EXERCISE INPUT: Begin
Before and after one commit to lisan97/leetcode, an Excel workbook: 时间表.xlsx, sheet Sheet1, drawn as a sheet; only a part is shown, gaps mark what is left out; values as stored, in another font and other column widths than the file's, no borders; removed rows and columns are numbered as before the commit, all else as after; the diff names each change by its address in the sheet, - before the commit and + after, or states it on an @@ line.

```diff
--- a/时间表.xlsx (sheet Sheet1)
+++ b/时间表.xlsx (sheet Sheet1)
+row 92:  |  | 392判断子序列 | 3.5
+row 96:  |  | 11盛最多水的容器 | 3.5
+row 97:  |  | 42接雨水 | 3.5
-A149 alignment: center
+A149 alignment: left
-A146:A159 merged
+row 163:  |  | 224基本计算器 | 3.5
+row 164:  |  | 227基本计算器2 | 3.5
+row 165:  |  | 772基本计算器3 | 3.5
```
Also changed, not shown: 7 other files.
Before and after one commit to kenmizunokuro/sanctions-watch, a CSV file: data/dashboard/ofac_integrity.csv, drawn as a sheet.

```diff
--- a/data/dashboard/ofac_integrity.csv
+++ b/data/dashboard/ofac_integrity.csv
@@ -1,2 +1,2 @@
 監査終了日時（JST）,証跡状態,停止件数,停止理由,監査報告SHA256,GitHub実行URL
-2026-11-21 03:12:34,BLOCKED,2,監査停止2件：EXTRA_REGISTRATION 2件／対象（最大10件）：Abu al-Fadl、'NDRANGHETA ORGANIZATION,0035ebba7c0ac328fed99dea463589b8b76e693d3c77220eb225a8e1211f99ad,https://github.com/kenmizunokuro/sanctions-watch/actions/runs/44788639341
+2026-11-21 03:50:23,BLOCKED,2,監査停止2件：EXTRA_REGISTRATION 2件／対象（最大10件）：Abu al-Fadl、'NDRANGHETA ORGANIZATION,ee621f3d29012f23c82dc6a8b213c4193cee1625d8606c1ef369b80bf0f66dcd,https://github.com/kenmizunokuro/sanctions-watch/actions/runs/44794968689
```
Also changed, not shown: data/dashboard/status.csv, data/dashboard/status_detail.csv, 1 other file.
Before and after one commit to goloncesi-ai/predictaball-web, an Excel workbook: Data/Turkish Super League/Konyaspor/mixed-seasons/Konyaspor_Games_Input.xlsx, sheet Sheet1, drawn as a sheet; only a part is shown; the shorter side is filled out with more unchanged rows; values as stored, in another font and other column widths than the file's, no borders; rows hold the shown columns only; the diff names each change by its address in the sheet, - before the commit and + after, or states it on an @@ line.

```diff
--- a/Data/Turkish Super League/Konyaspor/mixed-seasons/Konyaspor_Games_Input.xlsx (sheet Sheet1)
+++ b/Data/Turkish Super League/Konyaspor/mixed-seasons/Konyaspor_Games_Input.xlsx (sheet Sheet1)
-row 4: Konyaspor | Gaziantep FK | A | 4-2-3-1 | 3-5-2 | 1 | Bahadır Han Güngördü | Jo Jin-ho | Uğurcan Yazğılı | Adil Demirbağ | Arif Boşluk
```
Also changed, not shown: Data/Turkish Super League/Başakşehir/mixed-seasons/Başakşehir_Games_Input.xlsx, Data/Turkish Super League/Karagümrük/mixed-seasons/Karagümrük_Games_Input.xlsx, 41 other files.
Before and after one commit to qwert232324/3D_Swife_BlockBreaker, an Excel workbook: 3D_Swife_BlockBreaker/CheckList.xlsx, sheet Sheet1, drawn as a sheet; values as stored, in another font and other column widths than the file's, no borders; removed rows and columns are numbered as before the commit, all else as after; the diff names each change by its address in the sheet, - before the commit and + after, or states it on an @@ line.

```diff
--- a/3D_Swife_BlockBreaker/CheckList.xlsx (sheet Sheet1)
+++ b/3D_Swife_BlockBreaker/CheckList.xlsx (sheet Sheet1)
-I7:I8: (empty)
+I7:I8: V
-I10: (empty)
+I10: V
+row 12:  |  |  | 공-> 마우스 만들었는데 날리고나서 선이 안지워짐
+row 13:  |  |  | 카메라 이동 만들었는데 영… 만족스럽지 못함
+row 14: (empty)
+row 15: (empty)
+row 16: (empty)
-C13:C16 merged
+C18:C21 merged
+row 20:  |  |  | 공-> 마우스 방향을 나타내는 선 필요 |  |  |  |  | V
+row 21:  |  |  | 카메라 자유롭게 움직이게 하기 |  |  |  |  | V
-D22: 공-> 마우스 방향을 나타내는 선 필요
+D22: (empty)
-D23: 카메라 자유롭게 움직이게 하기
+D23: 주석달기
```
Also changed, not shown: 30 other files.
EXERCISE INPUT: End
Using the data above, return each line that includes the word "empty".

-I7:I8: (empty)
-I10: (empty)
+row 14: (empty)
+row 15: (empty)
+row 16: (empty)
+D22: (empty)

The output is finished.